Sur’s group designed the study in collaboration with the clinical trial team, in part to help interpret the trial results. Researchers can study how the drug works at a molecular level in mice in a way they can’t in people.

The researchers found that IGF-1 restores the function of synapses, the junctions between neurons, that are disrupted in mice lacking MeCP2. It significantly improves breathing and heart function in the animals, and lengthens their lifespan compared with untreated mutants. But it doesn’t improve their performance on the rotarod, a test of motor coordination and learning.

Incomplete effects:

The partial recovery is not entirely surprising, says Jorge Castro, a postdoctoral researcher in Sur’s lab who presented the poster. “The brain has a very heterogeneous distribution of IGF-1 receptors,” he says, so the molecule is unlikely to have equally powerful effects everywhere in the brain.

Overall though, the results raise hope that IGF-1 will help treat Rett syndrome. “It suggests an increase in the quality of life for the girls, but maybe not a complete recovery,” Castro says.

Still, the results are somewhat deflating after the intense excitement surrounding early studies of IGF-1, others say.

Sur led a 2009 study showing that the IGF-1 ‘tripeptide,’ an abbreviated form of the molecule that consists of just three amino acids, dramatically — though still not fully — reverses symptoms of Rett syndrome in mice lacking MeCP21.

The researchers launched the clinical trial with the full-length version of IGF-1, consisting of 70 amino acids, because it is already approved as a treatment for short stature.

The new study is the first to assess the effects of the full-length peptide in the mouse model at a dose relevant to the clinical trials. “[The result is] much less dramatic with the full-length peptide than it was in their first paper,” says Jeffrey Neul, associate professor of molecular and human genetics at Baylor College of Medicine in Houston, who was not involved in the work.

Neul led another study, also presented in a poster on Sunday, in which mice lacking MeCP2 were given PEGylated IGF-1, a slow-release form of the molecule. This version of the drug would require injections only twice a week, compared with the daily regimen of the clinical trial.

To their disappointment, the researchers found that a low dose of PEGylated IGF-1 has little effect, and high-dose injections shorten the animals’ lifespan. The treated mice live for just 65 days on average, compared with 94 days for untreated mutants.

Neul is preparing a clinical trial of Rett treatment with the tripeptide, the form of IGF-1 that yielded the promising initial results in mice. The small molecule includes the amino acid glutamate, and may block glutamate signaling in some neurons, which could help alleviate the seizures seen in Rett syndrome.

“I wonder if the tripeptide itself may have more interesting properties than the full-length molecule,” Neul says.

Correction: This article has been modified from the original. It has been corrected to say that 14-day-old mice are equivalent to a prepubescent girl in terms of IGF-1 production, and to clarify that the small molecule blocks glutamate signaling, rather than improve it.

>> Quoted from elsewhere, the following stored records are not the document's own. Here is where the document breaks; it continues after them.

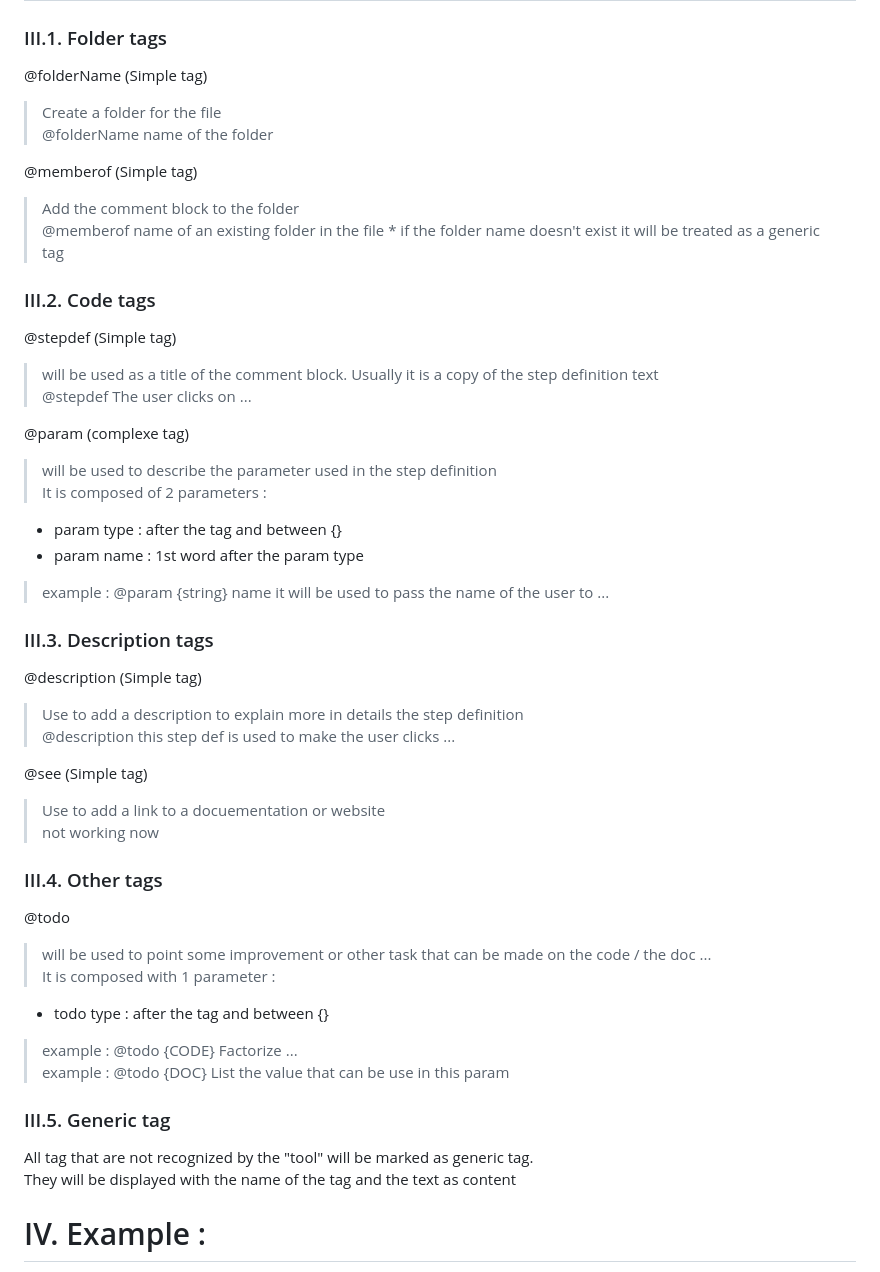
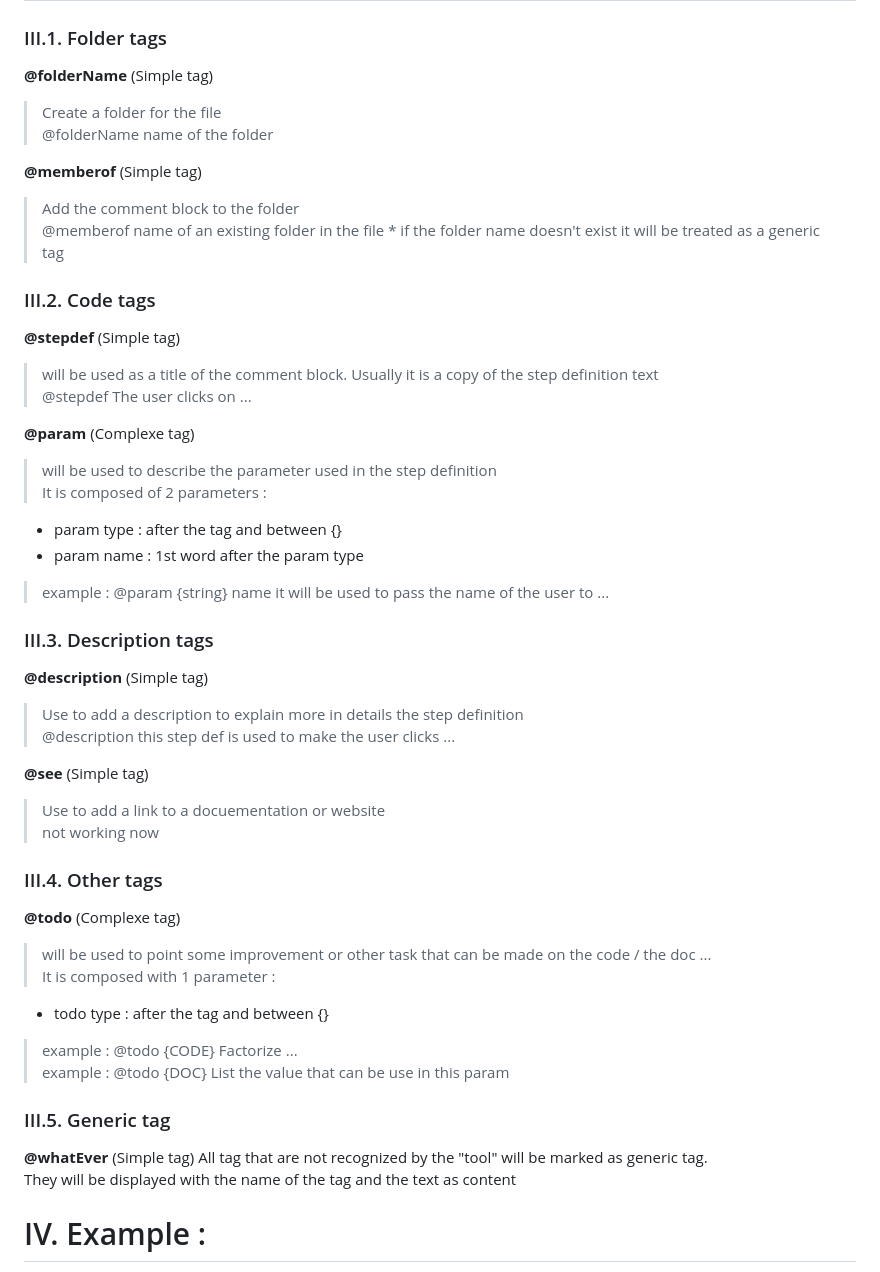
Before and after one commit to DCRemi/code-agnotic-comment-parser, a Markdown page: README.md, the part around the change. Rendered like a GitHub page.

```diff
--- a/README.md
+++ b/README.md
@@ -61,21 +61,21 @@ If the variable are not correctly set an error will appear on the console. Howev
 
 # III. Tags
 ### III.1. Folder tags
-@folderName (Simple tag)
+**@folderName** (Simple tag)
 > Create a folder for the file<br />
 > @folderName name of the folder
 
-@memberof (Simple tag)
+**@memberof** (Simple tag)
 > Add the comment block to the folder <br />
 > @memberof name of an existing folder in the file
 \* if the folder name doesn't exist it will be treated as a generic tag
 
 ### III.2. Code tags
-@stepdef (Simple tag)
+**@stepdef** (Simple tag)
 > will be used as a title of the comment block. Usually it is a copy of the step definition text<br />
 > @stepdef The user clicks on ...
 
-@param (complexe tag)
+**@param** (Complexe tag)
 > will be used to describe the parameter used in the step definition <br />
 > It is composed of 2 parameters :
 
@@ -86,16 +86,16 @@ If the variable are not correctly set an error will appear on the console. Howev
 
 
 ### III.3. Description tags
-@description (Simple tag)
+**@description** (Simple tag)
 > Use to add a description to explain more in details the step definition<br />
 > @description this step def is used to make the user clicks ...
 
-@see (Simple tag)
+**@see** (Simple tag)
 > Use to add a link to a docuementation or website<br />
 > not working now
 
 ### III.4. Other tags
-@todo
+**@todo** (Complexe tag)
 > will be used to point some improvement or other task that can be made on the code / the doc ...<br />
 > It is composed with 1 parameter :
 
@@ -105,6 +105,7 @@ If the variable are not correctly set an error will appear on the console. Howev
 > example : @todo {DOC} List the value that can be use in this param
 
 ### III.5. Generic tag
+**@whatEver** (Simple tag)
 All tag that are not recognized by the "tool" will be marked as generic tag.<br />
 They will be displayed with the name of the tag and the text as content
 
```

For more reports from the 2012 Society for Neuroscience annual meeting, please click here.

References:

1: Tropea D. et al. Proc. Natl. Acad. Sci. USA 106, 2029-2034 (2009) PubMed